The goals for this fellowship are: (1) to relate the candidate's existing research training in word learning and sound-category learning to a new linguistic domain, phonological-rule generalization;(2) to evaluate whether similar mechanisms support word learning and phonological-rule generalization, two linguistic domains that have been argued to be qualitatively distinct;in particular, to evaluate whether variability on a dimension irrelevant to the learning task facilitates learning analogously in the two domains. In the word- learning task, variability is introduced in the talkers'voices when infants are habituated to the word-object pairs. In the phonological-rule learning task, infants are familiarized to a language in which 3-syllable words obey a consonant-voicing rule (e.g., the 1st 2 syllables must have the same voicing), and variability is introduced in the vowels. To investigate the mechanism by which variability facilitates learning in the two domains, the distributional structure of the variability in each domain is also manipulated;(3) to develop new research skills for the candidate by exposing her to new language-acquisition topics, distributional learning and phonological-rule learning, and new methodologies, artificial-language methods and the head-turn preference procedure;and (4) to supplement the candidate's research training in these new topics and methods with relevant institutional training at the University of Arizona, both through pertinent courses in speech perception, statistics, and ethics, and active participation in lab meetings, seminars, and colloquia across Psychology, Cognitive Science, and Speech, Language and Hearing Sciences. These goals for the fellowship training, by broadening the candidate's knowledge of language acquisition, expanding her expertise to new methods and theoretical questions, and furthering her publication record, will support her long-term career goals of establishing her own research laboratory and securing a tenure-track professorship at a research university. The proposed research has implications for speech therapy. Current speech therapy methods often fail to fully yield of out-of-clinic generalization, and lack of variability in the speech input provided during therapy may be one limiting factor. Identifying what types of noncriterial variability enhance attention to phonological contrasts and phonological regularities could greatly improve the efficacy of speech therapy. In particular, variability on an irrelevant but salient dimension could potentially be used to draw children's attention to the relevant dimension, improving learning.

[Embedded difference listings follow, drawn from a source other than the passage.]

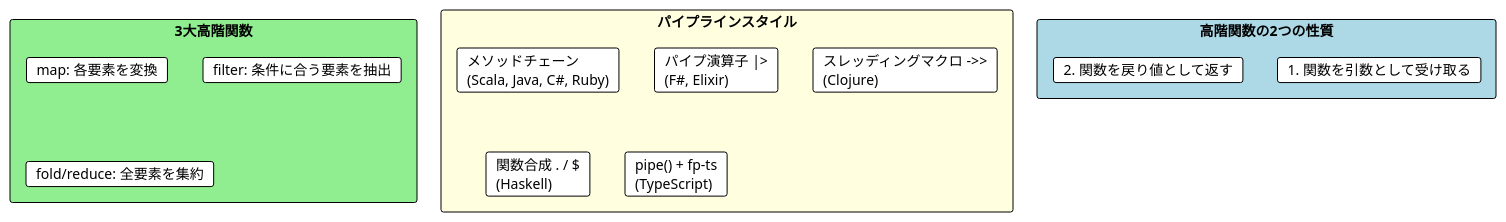
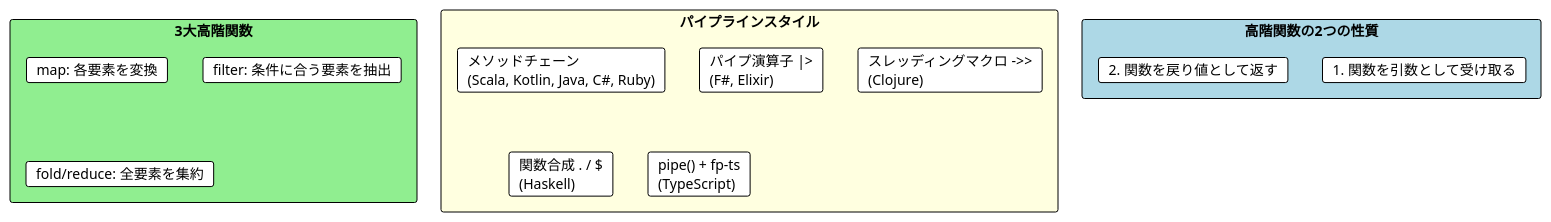
Before and after one commit to k2works/grokkingfp-excersice: the first of 5 diagrams in docs/article/all/part-2-ch04-higher-order-functions.md, drawn with PlantUML. The commit also changed other lines of this file and 12 other files, not shown here.

````diff
--- a/docs/article/all/part-2-ch04-higher-order-functions.md
+++ b/docs/article/all/part-2-ch04-higher-order-functions.md
@@ -13,25 +13,25 @@
 ```plantuml
 @startuml
 !theme plain
 
 rectangle "高階関数の2つの性質" #LightBlue {
   card "1. 関数を引数として受け取る" as arg
   card "2. 関数を戻り値として返す" as ret
 }
 
 rectangle "3大高階関数" #LightGreen {
   card "map: 各要素を変換" as m
   card "filter: 条件に合う要素を抽出" as f
   card "fold/reduce: 全要素を集約" as r
 }
 
 rectangle "パイプラインスタイル" #LightYellow {
-  card "メソッドチェーン\n(Scala, Java, C#, Ruby)" as mc
+  card "メソッドチェーン\n(Scala, Kotlin, Java, C#, Ruby)" as mc
   card "パイプ演算子 |>\n(F#, Elixir)" as pipe
   card "スレッディングマクロ ->>\n(Clojure)" as thread
   card "関数合成 . / $\n(Haskell)" as comp
   card "pipe() + fp-ts\n(TypeScript)" as fpts
 }
 
 @enduml
 ```
````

Public Health Relevance

Current speech therapy methods often fail to fully yield of out-of-clinic generalization, and lack of variability in the speech input provided during therapy may be one limiting factor. Identifying what types of noncriterial variability enhance attention to phonological contrasts and phonological regularities could greatly improve the efficacy of speech therapy. In particular, variability on an irrelevant but salient dimension could potentially be used to draw children's attention to the relevant dimension, improving learning.

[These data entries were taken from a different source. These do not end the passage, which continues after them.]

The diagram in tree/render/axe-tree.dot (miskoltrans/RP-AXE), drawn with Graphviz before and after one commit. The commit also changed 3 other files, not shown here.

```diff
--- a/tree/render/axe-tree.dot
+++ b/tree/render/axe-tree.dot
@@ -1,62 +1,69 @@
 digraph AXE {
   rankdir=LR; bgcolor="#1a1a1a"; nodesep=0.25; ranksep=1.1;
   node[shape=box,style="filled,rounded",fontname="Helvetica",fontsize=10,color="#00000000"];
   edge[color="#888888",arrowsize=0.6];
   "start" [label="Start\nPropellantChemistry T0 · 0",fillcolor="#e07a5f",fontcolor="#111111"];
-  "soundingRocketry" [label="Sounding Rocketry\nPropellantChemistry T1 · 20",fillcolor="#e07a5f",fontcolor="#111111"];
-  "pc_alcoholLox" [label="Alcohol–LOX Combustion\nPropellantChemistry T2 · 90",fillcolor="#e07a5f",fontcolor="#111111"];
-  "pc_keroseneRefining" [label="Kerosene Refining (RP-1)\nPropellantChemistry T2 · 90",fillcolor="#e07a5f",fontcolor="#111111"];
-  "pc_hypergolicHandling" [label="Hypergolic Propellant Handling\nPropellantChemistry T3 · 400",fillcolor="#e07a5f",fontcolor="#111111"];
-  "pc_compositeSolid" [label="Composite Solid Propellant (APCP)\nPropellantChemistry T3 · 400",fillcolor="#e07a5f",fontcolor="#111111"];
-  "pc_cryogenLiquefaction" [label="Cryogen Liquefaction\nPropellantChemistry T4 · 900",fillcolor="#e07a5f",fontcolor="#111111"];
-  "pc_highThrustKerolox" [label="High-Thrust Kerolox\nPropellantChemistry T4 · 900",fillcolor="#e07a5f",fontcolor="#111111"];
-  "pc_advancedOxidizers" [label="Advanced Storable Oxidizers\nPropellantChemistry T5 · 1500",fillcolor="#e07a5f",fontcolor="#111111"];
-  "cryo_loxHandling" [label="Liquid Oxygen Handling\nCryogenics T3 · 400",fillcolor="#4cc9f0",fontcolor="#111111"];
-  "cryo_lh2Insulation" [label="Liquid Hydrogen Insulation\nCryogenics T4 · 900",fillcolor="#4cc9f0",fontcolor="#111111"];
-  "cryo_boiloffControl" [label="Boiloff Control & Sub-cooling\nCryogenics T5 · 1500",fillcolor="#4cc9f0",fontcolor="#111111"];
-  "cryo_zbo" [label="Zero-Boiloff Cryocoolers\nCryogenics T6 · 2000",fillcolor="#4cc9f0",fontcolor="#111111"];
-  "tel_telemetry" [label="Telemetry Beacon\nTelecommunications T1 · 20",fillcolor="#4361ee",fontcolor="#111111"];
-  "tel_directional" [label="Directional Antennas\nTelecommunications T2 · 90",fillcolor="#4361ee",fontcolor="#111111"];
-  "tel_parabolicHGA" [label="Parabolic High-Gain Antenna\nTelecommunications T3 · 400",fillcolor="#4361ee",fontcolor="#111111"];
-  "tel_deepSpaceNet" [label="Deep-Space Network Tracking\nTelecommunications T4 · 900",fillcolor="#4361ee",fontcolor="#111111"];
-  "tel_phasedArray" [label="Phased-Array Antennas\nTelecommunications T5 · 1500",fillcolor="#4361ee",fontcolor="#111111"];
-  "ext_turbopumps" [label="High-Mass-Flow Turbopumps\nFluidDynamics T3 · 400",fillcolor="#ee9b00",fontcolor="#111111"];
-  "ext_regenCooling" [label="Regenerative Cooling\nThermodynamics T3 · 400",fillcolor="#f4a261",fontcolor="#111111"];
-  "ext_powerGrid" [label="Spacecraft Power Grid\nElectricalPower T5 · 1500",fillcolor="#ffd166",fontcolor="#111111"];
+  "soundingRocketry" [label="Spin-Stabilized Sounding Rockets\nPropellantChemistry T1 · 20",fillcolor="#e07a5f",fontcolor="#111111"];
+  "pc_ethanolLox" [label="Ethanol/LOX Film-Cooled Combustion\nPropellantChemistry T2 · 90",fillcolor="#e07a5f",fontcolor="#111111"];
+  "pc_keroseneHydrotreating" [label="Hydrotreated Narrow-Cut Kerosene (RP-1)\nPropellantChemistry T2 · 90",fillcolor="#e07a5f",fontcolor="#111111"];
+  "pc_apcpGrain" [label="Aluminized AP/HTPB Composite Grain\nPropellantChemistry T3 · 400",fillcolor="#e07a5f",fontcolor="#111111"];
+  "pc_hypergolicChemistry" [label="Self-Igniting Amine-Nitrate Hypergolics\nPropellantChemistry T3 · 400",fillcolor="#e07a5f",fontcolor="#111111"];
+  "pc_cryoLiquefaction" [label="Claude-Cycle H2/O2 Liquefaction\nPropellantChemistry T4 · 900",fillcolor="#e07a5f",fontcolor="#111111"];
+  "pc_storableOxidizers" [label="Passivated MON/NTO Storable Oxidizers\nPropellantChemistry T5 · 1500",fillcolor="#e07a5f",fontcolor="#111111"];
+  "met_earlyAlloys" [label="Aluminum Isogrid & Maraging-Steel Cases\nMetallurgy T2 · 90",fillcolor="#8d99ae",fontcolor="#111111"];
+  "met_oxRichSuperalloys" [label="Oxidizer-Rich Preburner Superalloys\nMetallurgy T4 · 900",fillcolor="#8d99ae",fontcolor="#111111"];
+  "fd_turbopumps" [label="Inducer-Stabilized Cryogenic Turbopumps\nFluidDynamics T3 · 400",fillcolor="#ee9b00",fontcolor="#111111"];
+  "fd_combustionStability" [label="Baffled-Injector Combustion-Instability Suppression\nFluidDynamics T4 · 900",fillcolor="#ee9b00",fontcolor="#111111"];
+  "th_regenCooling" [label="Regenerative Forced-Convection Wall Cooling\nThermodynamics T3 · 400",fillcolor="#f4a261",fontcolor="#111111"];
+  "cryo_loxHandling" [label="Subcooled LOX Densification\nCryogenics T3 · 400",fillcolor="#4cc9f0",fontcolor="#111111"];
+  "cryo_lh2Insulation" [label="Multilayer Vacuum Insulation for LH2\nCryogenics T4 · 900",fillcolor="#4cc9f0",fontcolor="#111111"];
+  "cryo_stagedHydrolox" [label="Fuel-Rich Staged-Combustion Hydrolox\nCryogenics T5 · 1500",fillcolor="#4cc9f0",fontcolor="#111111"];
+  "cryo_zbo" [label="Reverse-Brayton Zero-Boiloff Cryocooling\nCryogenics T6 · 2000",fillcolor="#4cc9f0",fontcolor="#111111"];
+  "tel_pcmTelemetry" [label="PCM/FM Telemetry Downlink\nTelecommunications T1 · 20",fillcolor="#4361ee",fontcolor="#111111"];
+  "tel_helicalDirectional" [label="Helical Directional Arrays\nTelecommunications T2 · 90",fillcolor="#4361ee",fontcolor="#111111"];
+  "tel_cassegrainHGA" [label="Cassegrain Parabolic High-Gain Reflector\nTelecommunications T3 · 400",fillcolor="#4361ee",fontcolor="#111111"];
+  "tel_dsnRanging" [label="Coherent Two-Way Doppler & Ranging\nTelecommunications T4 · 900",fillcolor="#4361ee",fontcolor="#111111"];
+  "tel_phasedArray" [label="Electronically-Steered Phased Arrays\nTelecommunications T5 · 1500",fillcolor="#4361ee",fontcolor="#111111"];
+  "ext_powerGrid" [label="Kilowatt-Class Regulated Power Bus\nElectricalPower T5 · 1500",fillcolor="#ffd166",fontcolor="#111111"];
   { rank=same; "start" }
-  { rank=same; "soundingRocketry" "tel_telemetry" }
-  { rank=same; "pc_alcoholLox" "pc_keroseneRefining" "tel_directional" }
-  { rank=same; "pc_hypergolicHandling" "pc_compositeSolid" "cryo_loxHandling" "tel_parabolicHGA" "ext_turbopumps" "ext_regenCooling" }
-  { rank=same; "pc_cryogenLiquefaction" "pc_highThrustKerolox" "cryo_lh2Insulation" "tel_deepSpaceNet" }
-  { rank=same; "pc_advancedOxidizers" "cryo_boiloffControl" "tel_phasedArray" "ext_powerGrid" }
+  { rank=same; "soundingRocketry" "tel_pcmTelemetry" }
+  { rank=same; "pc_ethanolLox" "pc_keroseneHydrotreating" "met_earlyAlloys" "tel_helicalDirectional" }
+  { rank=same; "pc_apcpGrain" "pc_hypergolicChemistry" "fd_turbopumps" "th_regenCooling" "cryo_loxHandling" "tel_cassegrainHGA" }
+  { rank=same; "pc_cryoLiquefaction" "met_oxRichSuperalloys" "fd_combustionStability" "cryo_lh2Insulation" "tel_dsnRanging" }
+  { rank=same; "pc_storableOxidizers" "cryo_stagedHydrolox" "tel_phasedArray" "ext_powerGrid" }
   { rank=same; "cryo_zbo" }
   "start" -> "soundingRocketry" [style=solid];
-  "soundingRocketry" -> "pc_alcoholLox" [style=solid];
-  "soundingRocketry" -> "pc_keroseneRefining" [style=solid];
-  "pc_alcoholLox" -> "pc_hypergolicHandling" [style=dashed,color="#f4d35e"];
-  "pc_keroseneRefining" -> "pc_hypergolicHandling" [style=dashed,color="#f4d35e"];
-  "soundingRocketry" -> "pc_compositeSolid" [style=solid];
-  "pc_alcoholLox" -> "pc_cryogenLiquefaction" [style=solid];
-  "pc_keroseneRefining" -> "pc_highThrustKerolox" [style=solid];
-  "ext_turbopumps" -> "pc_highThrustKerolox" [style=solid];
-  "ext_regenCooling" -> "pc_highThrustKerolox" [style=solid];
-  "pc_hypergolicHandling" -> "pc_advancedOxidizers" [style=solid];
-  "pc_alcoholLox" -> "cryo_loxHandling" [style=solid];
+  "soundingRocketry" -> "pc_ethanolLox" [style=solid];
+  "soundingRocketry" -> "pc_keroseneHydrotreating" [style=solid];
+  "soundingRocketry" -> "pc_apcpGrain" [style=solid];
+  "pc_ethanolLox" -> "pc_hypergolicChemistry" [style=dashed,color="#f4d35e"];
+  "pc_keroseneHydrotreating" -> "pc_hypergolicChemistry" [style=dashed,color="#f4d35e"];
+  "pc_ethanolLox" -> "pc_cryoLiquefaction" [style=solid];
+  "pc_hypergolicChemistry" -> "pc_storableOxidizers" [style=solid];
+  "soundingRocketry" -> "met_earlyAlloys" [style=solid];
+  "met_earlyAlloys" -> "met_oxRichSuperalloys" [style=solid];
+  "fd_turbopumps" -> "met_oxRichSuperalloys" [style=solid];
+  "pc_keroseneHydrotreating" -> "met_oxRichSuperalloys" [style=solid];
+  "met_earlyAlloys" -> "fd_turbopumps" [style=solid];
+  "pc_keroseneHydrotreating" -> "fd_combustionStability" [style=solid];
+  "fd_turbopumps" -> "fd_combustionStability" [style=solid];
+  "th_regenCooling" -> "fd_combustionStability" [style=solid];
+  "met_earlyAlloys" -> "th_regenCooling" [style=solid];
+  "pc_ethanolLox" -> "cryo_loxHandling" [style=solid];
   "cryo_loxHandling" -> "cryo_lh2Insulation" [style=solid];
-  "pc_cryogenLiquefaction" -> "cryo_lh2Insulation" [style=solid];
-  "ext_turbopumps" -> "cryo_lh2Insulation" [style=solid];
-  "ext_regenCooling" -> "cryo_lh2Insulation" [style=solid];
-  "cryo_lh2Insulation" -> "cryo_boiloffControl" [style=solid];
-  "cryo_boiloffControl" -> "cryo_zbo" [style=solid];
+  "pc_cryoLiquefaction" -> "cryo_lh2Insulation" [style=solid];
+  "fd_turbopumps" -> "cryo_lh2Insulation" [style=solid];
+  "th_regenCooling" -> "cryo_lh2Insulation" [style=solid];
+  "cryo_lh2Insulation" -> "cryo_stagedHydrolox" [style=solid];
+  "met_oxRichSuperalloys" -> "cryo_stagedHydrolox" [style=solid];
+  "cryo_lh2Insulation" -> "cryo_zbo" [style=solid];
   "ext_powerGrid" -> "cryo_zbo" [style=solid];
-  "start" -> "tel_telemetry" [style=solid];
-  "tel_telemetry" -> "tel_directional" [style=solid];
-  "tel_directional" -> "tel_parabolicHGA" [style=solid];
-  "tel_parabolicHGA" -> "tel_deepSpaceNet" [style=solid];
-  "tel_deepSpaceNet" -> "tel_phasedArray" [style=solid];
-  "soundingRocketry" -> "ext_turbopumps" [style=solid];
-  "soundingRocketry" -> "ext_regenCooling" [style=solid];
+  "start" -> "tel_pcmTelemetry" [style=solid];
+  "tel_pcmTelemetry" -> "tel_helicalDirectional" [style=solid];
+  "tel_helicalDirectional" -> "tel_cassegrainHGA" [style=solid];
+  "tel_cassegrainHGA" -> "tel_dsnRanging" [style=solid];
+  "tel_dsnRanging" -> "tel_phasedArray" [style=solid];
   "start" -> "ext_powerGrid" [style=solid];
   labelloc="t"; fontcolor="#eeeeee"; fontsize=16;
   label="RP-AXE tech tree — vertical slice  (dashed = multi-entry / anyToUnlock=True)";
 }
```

Agency
National Institute of Health (NIH)
Institute
Eunice Kennedy Shriver National Institute of Child Health & Human Development (NICHD)
Type
Postdoctoral Individual National Research Service Award (F32)
Project #
5F32HD065382-03
Application #
8514019
Study Section
Special Emphasis Panel (ZRG1-F12A-E (20))
Program Officer
Freund, Lisa S
Project Start
2011-08-01
Project End
2014-07-31
Budget Start
2013-08-01
Budget End
2014-07-31
Support Year
3
Fiscal Year
2013
Total Cost
$52,190
Indirect Cost
Name
University of Arizona
Department
Psychology
Type
Schools of Arts and Sciences
DUNS #
806345617
City
Tucson
State
AZ
Country
United States
Zip Code
85721